WHAT THIS TASK INVOLVES —
Every line in the records below that holds the word "alert" is to be copied.

Code change snippets
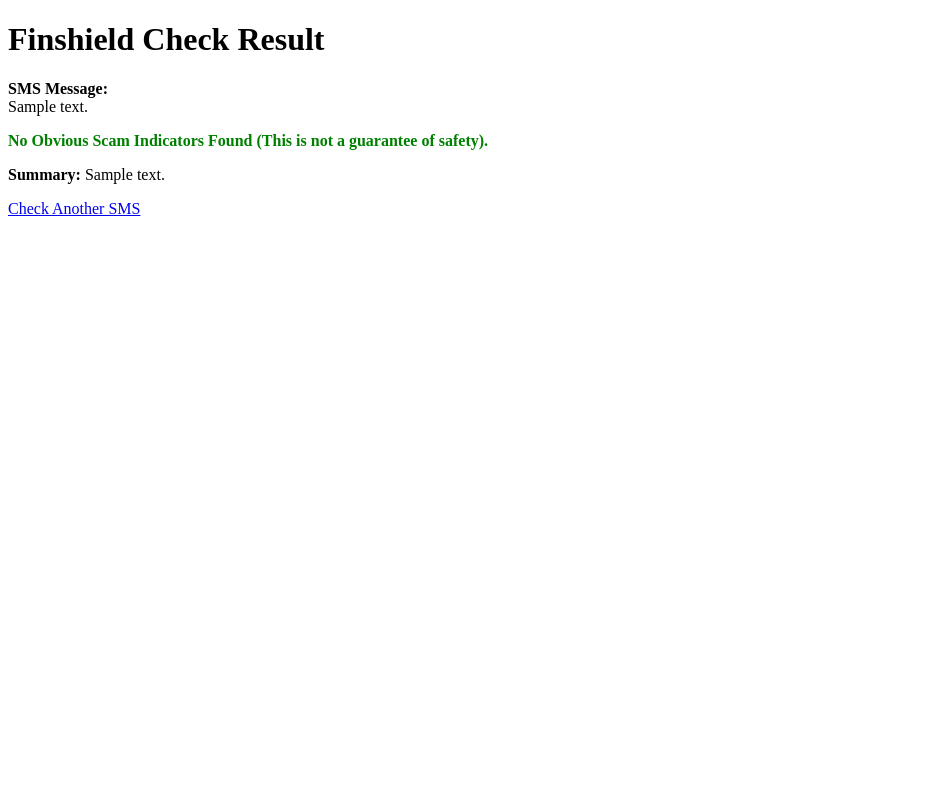
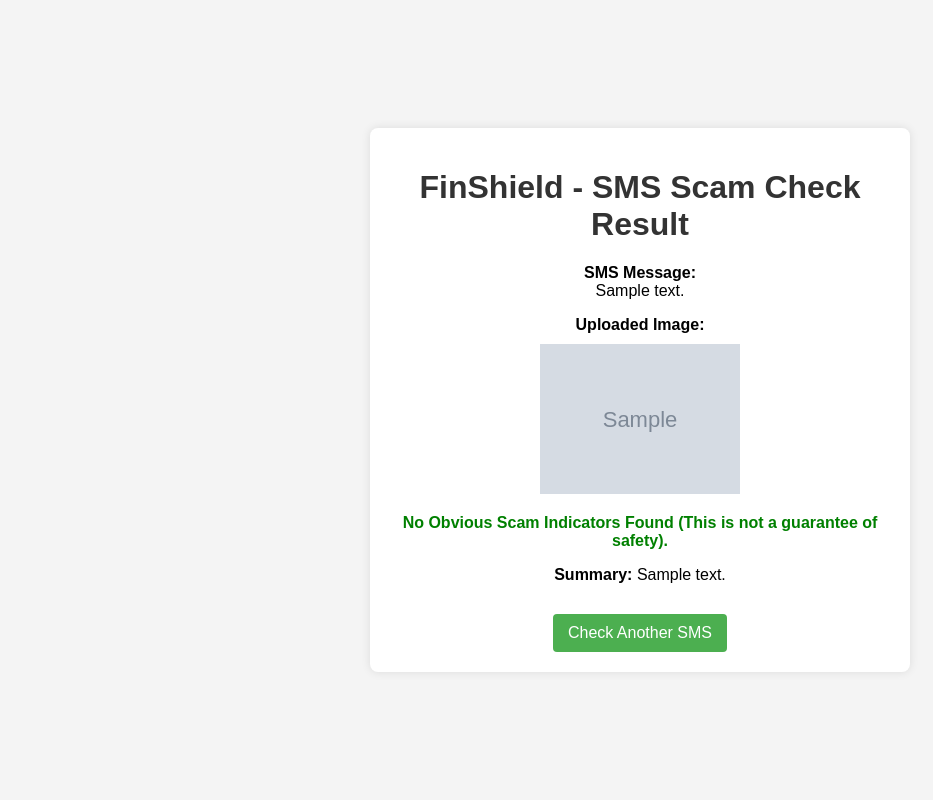
Before and after one commit to DLOE001/DreamBigSquad, a Django app: template HACKATHON/finshield/checker/templates/checker/result.html in a window 1280 px wide. Shown: the whole page, without its empty margins (0-933 px from the left). Run offline with Django 5.2, Linux system fonts and the light colour scheme; the template is opened without the code that fills it: most values are stand-ins (such as "Sample title", 1, 10 or a date in 2020); grey boxes marked "Sample" are stand-in pictures.

Commit message:
pillow and shit

```diff
--- a/HACKATHON/finshield/checker/templates/checker/result.html
+++ b/HACKATHON/finshield/checker/templates/checker/result.html
@@ -1,20 +1,87 @@
 <!DOCTYPE html>
-<html>
+<html lang="en">
   <head>
-    <title>Finshield Checker - Result</title>
+    <meta charset="UTF-8" />
+    <meta name="viewport" content="width=device-width, initial-scale=1.0" />
+    <title>FinShield - Result</title>
+    <style>
+      body {
+        font-family: Arial, sans-serif;
+        background-color: #f4f4f4;
+        margin: 0;
+        padding: 0;
+        display: flex;
+        justify-content: center;
+        align-items: center;
+        min-height: 100vh;
+      }
+
+      .container {
+        background-color: #fff;
+        padding: 20px;
+        border-radius: 8px;
+        box-shadow: 0 0 10px rgba(0, 0, 0, 0.1);
+        width: 500px;
+        text-align: center;
+      }
+
+      h1 {
+        color: #333;
+      }
+
+      p {
+        margin-bottom: 10px;
+      }
+
+      img {
+        max-width: 200px;
+        max-height: 200px;
+        margin-top: 10px;
+      }
+
+      .scam-alert {
+        color: red;
+        font-weight: bold;
+      }
+
+      .safe-alert {
+        color: green;
+        font-weight: bold;
+      }
+
+      a {
+        display: inline-block;
+        margin-top: 20px;
+        padding: 10px 15px;
+        background-color: #4caf50;
+        color: white;
+        text-decoration: none;
+        border-radius: 4px;
+      }
+
+      a:hover {
+        background-color: #45a049;
+      }
+    </style>
   </head>
   <body>
-    <h1>Finshield Check Result</h1>
+    <div class="container">
+      <h1>FinShield - SMS Scam Check Result</h1>
 
       <p>
         <strong>SMS Message:</strong><br />
         {{ sms_text }}
       </p>
 
-    {% if is_scam %}
-    <p style="color: red"><strong>Possible Scam Detected!</strong></p>
+      {% if image_url %}
+      <p>
+        <strong>Uploaded Image:</strong><br />
+        <img src="{{ image_url }}" alt="Uploaded Image" />
+      </p>
+      {% endif %} {% if is_scam %}
+      <p class="scam-alert"><strong>Possible Scam Detected!</strong></p>
       {% else %}
-    <p style="color: green">
+      <p class="safe-alert">
         <strong
           >No Obvious Scam Indicators Found (This is not a guarantee of
           safety).</strong
@@ -25,6 +92,6 @@
       <p><strong>Summary:</strong> {{ summary }}</p>
 
       <a href="{% url 'check_sms' %}">Check Another SMS</a>
-    <!-- Link back to the form -->
+    </div>
   </body>
 </html>
```
Also changed, not shown: HACKATHON/finshield/checker/views.py (+38 -23 lines), 2 other files. Lines whose indentation alone changed are shown as unchanged.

WRITTEN REPLY —
+      .scam-alert {
+      .safe-alert {
+      <p class="scam-alert"><strong>Possible Scam Detected!</strong></p>
+      <p class="safe-alert">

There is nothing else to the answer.